> _INSTRUCTIONS TO FOLLOW_
Within the data, how many lines hold the word "https"? Answer with nothing but the number.

> _SOURCE MATERIAL_
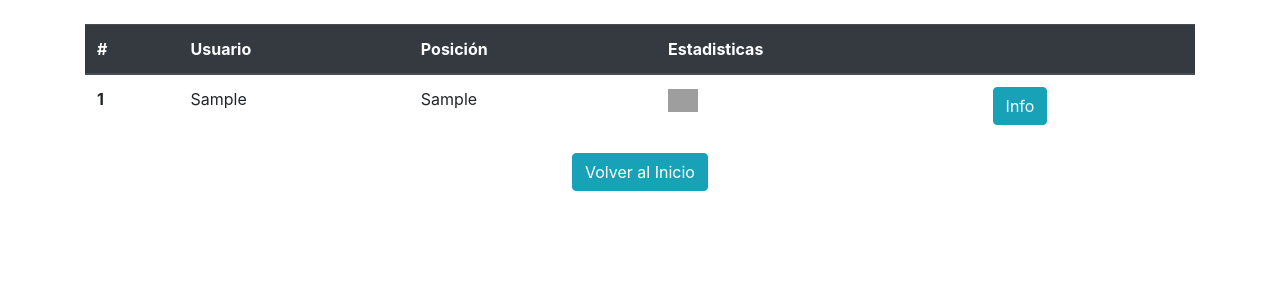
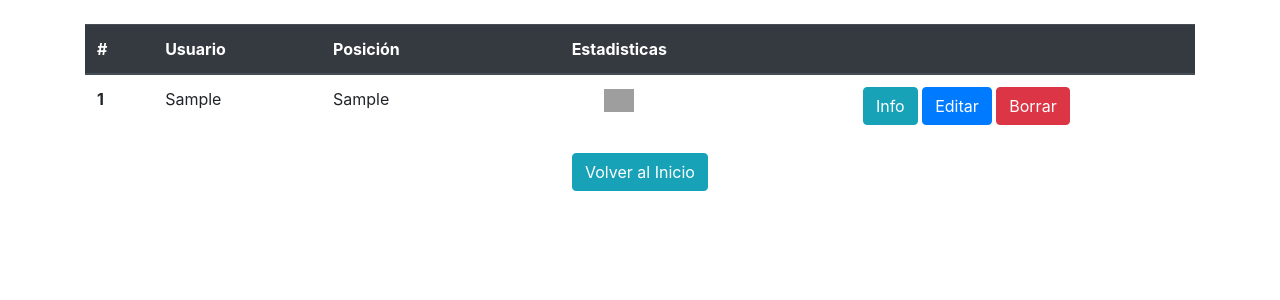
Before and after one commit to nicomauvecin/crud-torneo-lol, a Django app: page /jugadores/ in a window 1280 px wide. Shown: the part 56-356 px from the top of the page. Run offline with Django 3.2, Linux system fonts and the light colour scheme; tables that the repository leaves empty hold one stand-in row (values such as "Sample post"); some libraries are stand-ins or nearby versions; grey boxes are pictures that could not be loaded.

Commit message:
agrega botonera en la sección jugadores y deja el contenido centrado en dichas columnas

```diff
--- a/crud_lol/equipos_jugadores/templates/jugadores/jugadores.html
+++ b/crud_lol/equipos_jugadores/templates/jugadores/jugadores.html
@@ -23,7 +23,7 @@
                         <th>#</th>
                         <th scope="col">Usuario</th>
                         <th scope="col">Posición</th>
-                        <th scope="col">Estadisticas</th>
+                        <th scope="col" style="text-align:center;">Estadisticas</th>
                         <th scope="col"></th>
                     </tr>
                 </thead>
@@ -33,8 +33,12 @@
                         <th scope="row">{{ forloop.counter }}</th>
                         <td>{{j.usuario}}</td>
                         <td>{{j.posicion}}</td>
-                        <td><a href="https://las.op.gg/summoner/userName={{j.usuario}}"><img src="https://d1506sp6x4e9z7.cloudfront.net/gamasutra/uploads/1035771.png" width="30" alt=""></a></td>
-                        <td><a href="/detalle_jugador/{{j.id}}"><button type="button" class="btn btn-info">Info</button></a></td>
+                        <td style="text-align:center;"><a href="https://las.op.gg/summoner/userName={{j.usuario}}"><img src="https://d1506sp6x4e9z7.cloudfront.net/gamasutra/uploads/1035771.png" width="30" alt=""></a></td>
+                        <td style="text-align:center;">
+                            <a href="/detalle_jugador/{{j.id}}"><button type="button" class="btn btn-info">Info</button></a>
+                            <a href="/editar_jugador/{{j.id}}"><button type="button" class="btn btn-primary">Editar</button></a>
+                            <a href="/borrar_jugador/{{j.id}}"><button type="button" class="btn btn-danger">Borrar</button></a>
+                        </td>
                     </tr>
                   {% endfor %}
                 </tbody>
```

...

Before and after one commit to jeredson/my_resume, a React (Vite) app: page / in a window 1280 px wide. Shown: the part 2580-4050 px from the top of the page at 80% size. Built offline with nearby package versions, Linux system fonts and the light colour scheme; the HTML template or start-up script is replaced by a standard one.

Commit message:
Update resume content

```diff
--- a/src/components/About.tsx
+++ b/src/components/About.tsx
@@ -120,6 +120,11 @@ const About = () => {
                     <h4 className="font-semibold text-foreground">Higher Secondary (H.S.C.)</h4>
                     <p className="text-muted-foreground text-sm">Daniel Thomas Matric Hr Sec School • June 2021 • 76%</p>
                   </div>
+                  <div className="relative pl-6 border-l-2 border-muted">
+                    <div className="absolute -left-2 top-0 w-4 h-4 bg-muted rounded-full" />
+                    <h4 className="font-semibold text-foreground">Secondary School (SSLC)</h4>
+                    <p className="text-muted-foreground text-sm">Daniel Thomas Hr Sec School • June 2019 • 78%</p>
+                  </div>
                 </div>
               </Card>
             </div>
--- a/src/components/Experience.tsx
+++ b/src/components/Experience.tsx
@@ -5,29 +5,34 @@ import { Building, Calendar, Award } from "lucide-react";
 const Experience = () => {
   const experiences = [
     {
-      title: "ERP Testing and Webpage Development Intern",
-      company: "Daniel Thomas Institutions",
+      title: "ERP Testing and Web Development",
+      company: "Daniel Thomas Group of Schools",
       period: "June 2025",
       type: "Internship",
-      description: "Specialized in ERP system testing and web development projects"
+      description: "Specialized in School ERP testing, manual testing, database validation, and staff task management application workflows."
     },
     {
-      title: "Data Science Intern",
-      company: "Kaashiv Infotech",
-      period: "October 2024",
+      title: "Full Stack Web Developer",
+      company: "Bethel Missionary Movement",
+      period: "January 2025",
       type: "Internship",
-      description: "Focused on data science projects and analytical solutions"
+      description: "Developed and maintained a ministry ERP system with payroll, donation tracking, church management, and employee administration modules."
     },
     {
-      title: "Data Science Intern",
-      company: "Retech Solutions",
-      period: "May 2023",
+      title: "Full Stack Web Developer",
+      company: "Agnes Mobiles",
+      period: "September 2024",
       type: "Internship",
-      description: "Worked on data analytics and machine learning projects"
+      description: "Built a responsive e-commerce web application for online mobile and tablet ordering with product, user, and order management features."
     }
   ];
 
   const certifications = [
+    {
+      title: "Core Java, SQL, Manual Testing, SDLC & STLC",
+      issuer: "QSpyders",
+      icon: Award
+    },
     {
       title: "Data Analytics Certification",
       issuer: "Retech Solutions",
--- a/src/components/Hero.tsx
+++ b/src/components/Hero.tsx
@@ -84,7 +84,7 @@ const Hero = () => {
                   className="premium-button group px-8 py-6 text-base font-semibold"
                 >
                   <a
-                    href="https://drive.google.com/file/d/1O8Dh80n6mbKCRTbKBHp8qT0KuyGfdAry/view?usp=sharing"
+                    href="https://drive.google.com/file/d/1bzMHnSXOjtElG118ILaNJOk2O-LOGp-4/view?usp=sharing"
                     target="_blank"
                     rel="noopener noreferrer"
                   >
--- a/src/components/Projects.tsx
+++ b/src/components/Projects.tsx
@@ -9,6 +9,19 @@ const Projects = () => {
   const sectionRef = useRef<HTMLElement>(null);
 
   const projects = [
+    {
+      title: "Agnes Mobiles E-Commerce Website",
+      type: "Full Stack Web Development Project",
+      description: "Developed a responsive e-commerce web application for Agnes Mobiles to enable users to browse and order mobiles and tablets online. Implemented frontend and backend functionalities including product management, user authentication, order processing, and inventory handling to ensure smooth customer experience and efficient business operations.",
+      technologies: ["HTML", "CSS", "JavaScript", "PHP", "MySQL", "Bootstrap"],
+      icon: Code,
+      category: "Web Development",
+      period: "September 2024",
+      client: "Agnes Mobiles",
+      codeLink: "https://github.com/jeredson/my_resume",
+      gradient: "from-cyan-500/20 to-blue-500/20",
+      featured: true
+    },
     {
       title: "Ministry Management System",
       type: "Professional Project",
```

> _ANSWER_
5